Chalk like cheescake
Norfolk is one of the most beautiful counties in the UK (and it has the tourist numbers to prove it). The landscapes that make it so popular vary from the ‘uplands’ (by Norfolk standards!) of North West Norfolk, to the North Norfolk coast, to the Brecks to the Broads. All of these are (of course!) underpinned and shaped by their local geology – which is beautifully exposed along several sections of the coast. Hunstanton with its unique cliffs and gingerbread buildings, West Runton with its quaint village, amazing geology and loudly-braying donkey and Holkham with its tranquillity are among my favourite bits of the coast in question, the first two for their Earth science interest and Holkham for its marsh harriers and spoonbills.
West Runton is one of the most interesting geological locations in the country due to the paramoudras on the Chalk foreshore, the rafted chalk in the cliffs, the Quaternary Cromer Forest Beds where the ‘West Runton Elephant’ (actually a steppe mammoth) was discovered and excavated, and due to the record of changing Ice Age climates and environments in the cliffs that demonstrate three cold stages and two interglacials, and the ice wedge(s) – I only remember seeing one but that doesn’t mean there aren’t more! There was so much to fascinate me each time I’ve been there, but for some reason it was this yellow chalk that caught my eye on one visit. It is a very hard chalk, but it looks for all the world as though you could cut a chunk off with a cheesewire and put it in a dish for pudding. When you look at it, you really think it should taste of lemon!

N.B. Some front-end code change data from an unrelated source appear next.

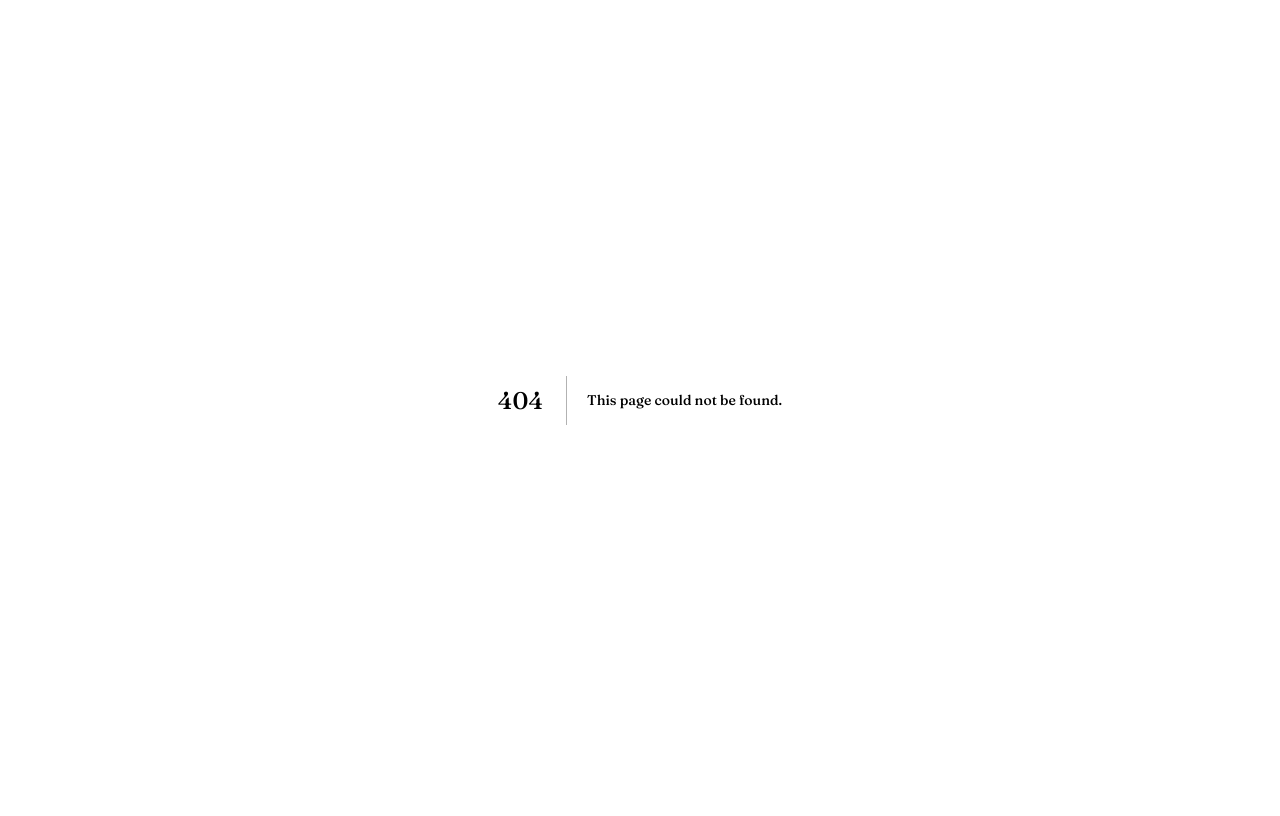
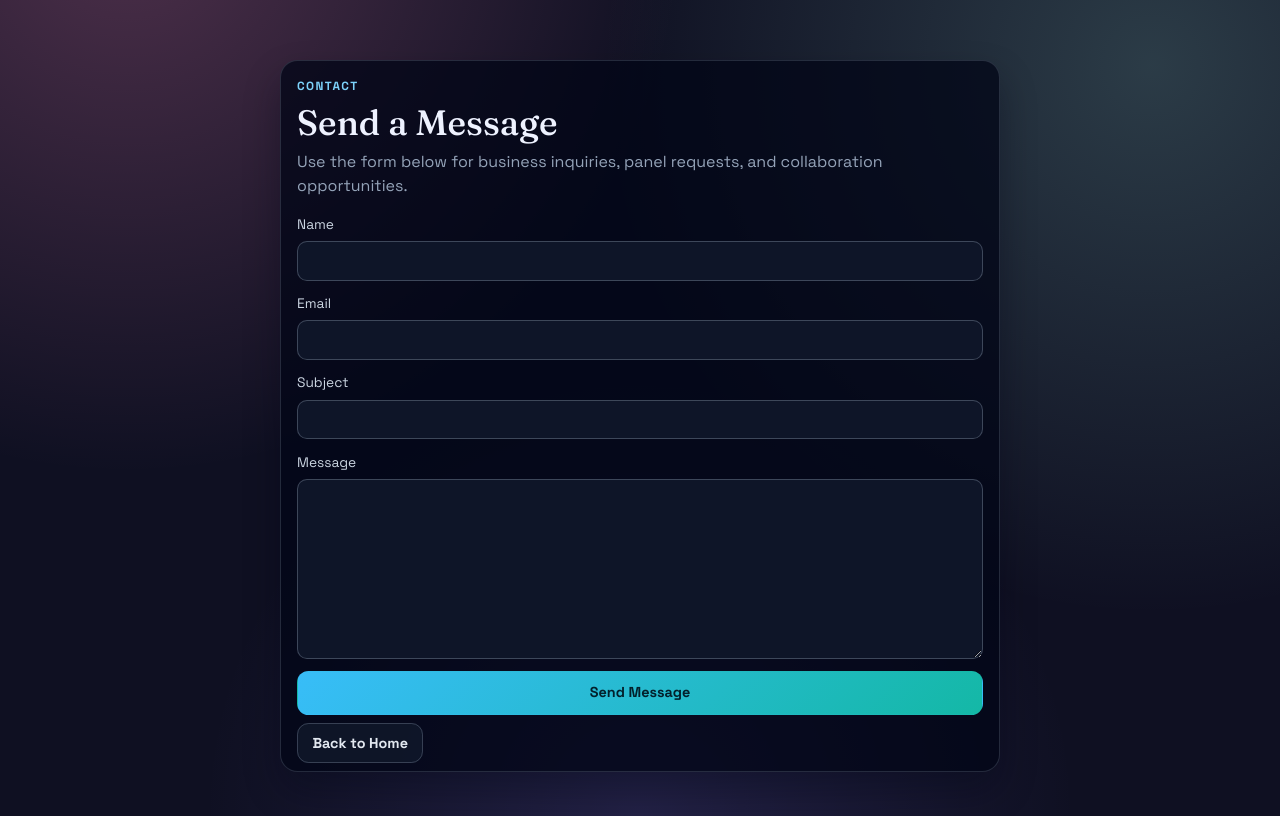
Before and after one commit to clearandsweet/anime-draft, a Next.js app: page /contact in a window 1280 px wide. Before the commit this address had no page. Built offline with nearby package versions, Linux system fonts and the light colour scheme.

Commit message:
added contact form

```diff
--- /dev/null
+++ b/app/api/contact/route.ts
@@ -0,0 +1,87 @@
+import { NextRequest, NextResponse } from "next/server";
+
+const CONTACT_TO_EMAIL = "Kairandersen@gmail.com";
+
+function normalize(value: unknown, maxLen: number) {
+  if (typeof value !== "string") return "";
+  return value.trim().slice(0, maxLen);
+}
+
+function isValidEmail(email: string) {
+  return /^[^\s@]+@[^\s@]+\.[^\s@]+$/.test(email);
+}
+
+function toPlainText(payload: { name: string; email: string; subject: string; message: string }) {
+  return [
+    "New contact form message",
+    "",
+    `Name: ${payload.name}`,
+    `Email: ${payload.email}`,
+    `Subject: ${payload.subject}`,
+    "",
+    "Message:",
+    payload.message,
+  ].join("\n");
+}
+
+export async function POST(request: NextRequest) {
+  const resendApiKey = process.env.RESEND_API_KEY;
+  const fromEmail = process.env.CONTACT_FROM_EMAIL;
+
+  if (!resendApiKey || !fromEmail) {
+    return NextResponse.json(
+      { error: "Contact form is not configured yet. Missing email service settings." },
+      { status: 503 }
+    );
+  }
+
+  let body: unknown;
+  try {
+    body = await request.json();
+  } catch {
+    return NextResponse.json({ error: "Invalid request body." }, { status: 400 });
+  }
+
+  const name = normalize((body as Record<string, unknown>)?.name, 120);
+  const email = normalize((body as Record<string, unknown>)?.email, 200);
+  const subject = normalize((body as Record<string, unknown>)?.subject, 180);
+  const message = normalize((body as Record<string, unknown>)?.message, 4000);
+
+  if (!name || !email || !subject || !message) {
+    return NextResponse.json({ error: "All fields are required." }, { status: 400 });
+  }
+  if (!isValidEmail(email)) {
+    return NextResponse.json({ error: "Please enter a valid email address." }, { status: 400 });
+  }
+  if (message.length < 10) {
+    return NextResponse.json({ error: "Message is too short." }, { status: 400 });
+  }
+
+  const sendRes = await fetch("https://api.resend.com/emails", {
+    method: "POST",
+    headers: {
+      Authorization: `Bearer ${resendApiKey}`,
+      "Content-Type": "application/json",
+    },
+    body: JSON.stringify({
+      from: fromEmail,
+      to: [CONTACT_TO_EMAIL],
+      reply_to: email,
+      subject: `[godisaloli.com] ${subject}`,
+      text: toPlainText({ name, email, subject, message }),
+    }),
+  });
+
+  if (!sendRes.ok) {
+    const detail = await sendRes.text().catch(() => "");
+    return NextResponse.json(
+      {
+        error: "Could not deliver the message right now.",
+        detail: detail.slice(0, 500),
+      },
+      { status: 502 }
+    );
+  }
+
+  return NextResponse.json({ ok: true });
+}
--- /dev/null
+++ b/app/contact/page.tsx
@@ -0,0 +1,118 @@
+"use client";
+
+import Link from "next/link";
+import { FormEvent, useState } from "react";
+
+type SubmitState = "idle" | "submitting" | "success" | "error";
+
+export default function ContactPage() {
+  const [name, setName] = useState("");
+  const [email, setEmail] = useState("");
+  const [subject, setSubject] = useState("");
+  const [message, setMessage] = useState("");
+  const [status, setStatus] = useState<SubmitState>("idle");
+  const [error, setError] = useState("");
+
+  async function onSubmit(event: FormEvent<HTMLFormElement>) {
+    event.preventDefault();
+    setStatus("submitting");
+    setError("");
+
+    try {
+      const res = await fetch("/api/contact", {
+        method: "POST",
+        headers: { "Content-Type": "application/json" },
+        body: JSON.stringify({ name, email, subject, message }),
+      });
+      const data = await res.json().catch(() => ({}));
+      if (!res.ok) {
+        setStatus("error");
+        setError(typeof data.error === "string" ? data.error : "Could not send your message.");
+        return;
+      }
+      setStatus("success");
+      setName("");
+      setEmail("");
+      setSubject("");
+      setMessage("");
+    } catch {
+      setStatus("error");
+      setError("Could not send your message.");
+    }
+  }
+
+  return (
+    <main className="site-page-v2">
+      <section className="v2-section v2-contact-wrap">
+        <article className="v2-panel v2-contact-panel">
+          <p className="v2-kicker">Contact</p>
+          <h1 className="v2-contact-title">Send a Message</h1>
+          <p className="v2-contact-copy">
+            Use the form below for business inquiries, panel requests, and collaboration opportunities.
+          </p>
+
+          <form onSubmit={onSubmit} className="v2-contact-form">
+            <label>
+              Name
+              <input
+                className="v2-search"
+                value={name}
+                onChange={(e) => setName(e.target.value)}
+                required
+                maxLength={120}
+              />
+            </label>
+
+            <label>
+              Email
+              <input
+                type="email"
+                className="v2-search"
+                value={email}
+                onChange={(e) => setEmail(e.target.value)}
+                required
+                maxLength={200}
+              />
+            </label>
+
+            <label>
+              Subject
+              <input
+                className="v2-search"
+                value={subject}
+                onChange={(e) => setSubject(e.target.value)}
+                required
+                maxLength={180}
+              />
+            </label>
+
+            <label>
+              Message
+              <textarea
+                className="v2-contact-textarea"
+                value={message}
+                onChange={(e) => setMessage(e.target.value)}
+                required
+                minLength={10}
+                maxLength={4000}
+              />
+            </label>
+
+            <button type="submit" className="v2-btn primary" disabled={status === "submitting"}>
+              {status === "submitting" ? "Sending..." : "Send Message"}
+            </button>
+
+            {status === "success" ? <p className="v2-contact-ok">Message sent.</p> : null}
+            {status === "error" ? <p className="v2-contact-error">{error}</p> : null}
+          </form>
+
+          <div className="v2-contact-back">
+            <Link href="/" className="v2-btn ghost">
+              Back to Home
+            </Link>
+          </div>
+        </article>
+      </section>
+    </main>
+  );
+}
--- a/app/globals.css
+++ b/app/globals.css
@@ -913,6 +913,70 @@ a {
   color: #94a3b8;
 }
 
+.v2-contact-wrap {
+  display: grid;
+  place-items: center;
+  min-height: calc(100vh - 2.4rem);
+}
+
+.v2-contact-panel {
+  width: min(720px, 100%);
+}
+
+.v2-contact-title {
+  margin-top: 0.5rem;
+  font-size: clamp(1.6rem, 3vw, 2.2rem);
+}
+
+.v2-contact-copy {
+  margin-top: 0.5rem;
+  color: #94a3b8;
+}
+
+.v2-contact-form {
+  display: grid;
+  gap: 0.8rem;
+  margin-top: 1rem;
+}
+
+.v2-contact-form label {
+  display: grid;
+  gap: 0.4rem;
+  font-size: 0.86rem;
+  color: #cbd5e1;
+}
+
+.v2-contact-form .v2-search {
+  margin: 0;
+}
+
+.v2-contact-textarea {
+  width: 100%;
+  min-height: 180px;
+  border: 1px solid rgba(148, 163, 184, 0.35);
+  border-radius: 0.62rem;
+  background: rgba(15, 23, 42, 0.94);
+  color: #e2e8f0;
+  padding: 0.68rem;
+  resize: vertical;
+}
+
+.v2-contact-ok {
+  margin: 0;
+  color: #86efac;
+  font-size: 0.85rem;
+}
+
+.v2-contact-error {
+  margin: 0;
+  color: #fca5a5;
+  font-size: 0.85rem;
+}
+
+.v2-contact-back {
+  margin-top: 1rem;
+}
+
 .v2-tweet-marquee {
   border: 1px solid rgba(148, 163, 184, 0.24);
   border-radius: 0.7rem;
--- a/app/page.tsx
+++ b/app/page.tsx
@@ -22,13 +22,6 @@ type FeedVideo = {
   publishedAt: string;
   thumbnail: string;
   url: string;
-};
-
-type TweetItem = {
-  id: string;
-  text: string;
-  url: string;
-  publishedAt: string;
 };
 
 const featured = [
@@ -179,8 +172,6 @@ export default function HomePage() {
   const [latestFeed, setLatestFeed] = useState<FeedVideo[]>([]);
   const [latestFetchedAt, setLatestFetchedAt] = useState<string | null>(null);
   const [feedLoading, setFeedLoading] = useState(false);
-  const [tweets, setTweets] = useState<TweetItem[]>([]);
-  const [tweetsLoading, setTweetsLoading] = useState(false);
 
   async function fetchLatest() {
     try {
@@ -198,23 +189,7 @@ export default function HomePage() {
 
   useEffect(() => {
     fetchLatest();
-    fetchTweets();
   }, []);
-
-  async function fetchTweets() {
-    try {
-      setTweetsLoading(true);
-      const res = await fetch("/api/twitter/latest", { cache: "no-store" });
-      const data = await res.json();
-      if (!res.ok) return;
-      const nextTweets = Array.isArray(data.tweets) ? (data.tweets as TweetItem[]) : [];
-      setTweets(nextTweets);
-    } catch {
-      // non-blocking
-    } finally {
-      setTweetsLoading(false);
-    }
-  }
 
   const mergedVideos = useMemo(() => {
     const feedAsLibrary: LibraryVideo[] = latestFeed.map((video) => ({
@@ -282,33 +257,6 @@ export default function HomePage() {
             </a>
           </div>
         </article>
-      </section>
-
-      <section className="v2-section">
-        <div className="v2-section-head">
-          <h2>What People Say</h2>
-        </div>
-        {tweetsLoading ? (
-          <p className="v2-empty">Twitter/X feed loading...</p>
-        ) : tweets.length === 0 ? (
-          <p className="v2-empty">No composed tweets available right now.</p>
-        ) : (
-          <div className="v2-tweet-marquee" aria-label="Recent tweets">
-            <div className="v2-tweet-track">
-              {[...tweets, ...tweets].map((tweet, index) => (
-                <a
-                  key={`${tweet.id}-${index}`}
-                  href={tweet.url}
-                  target="_blank"
-                  rel="noreferrer"
-                  className="v2-tweet-chip"
-                >
-                  <span>{tweet.text}</span>
-                </a>
-              ))}
-            </div>
-          </div>
-        )}
       </section>
 
       <section className="v2-section">
@@ -411,6 +359,7 @@ export default function HomePage() {
             <a href="https://x.com/clearandsweet" target="_blank" rel="noreferrer">Twitter / X</a>
             <a href="https://bsky.app/profile/clearandsweet.bsky.social" target="_blank" rel="noreferrer">Bluesky</a>
             <a href="https://www.patreon.com/clearandsweet" target="_blank" rel="noreferrer">Patreon</a>
+            <a href="/contact">Contact</a>
             <a href="https://animesummit.net" target="_blank" rel="noreferrer">Anime Summit (Partner & Guest)</a>
           </div>
         </article>
```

Oh – and the eagle-eyed among you may have spotted that this is the photo I currently use as the header on my Twitter page (www.twitter.com/greengeology).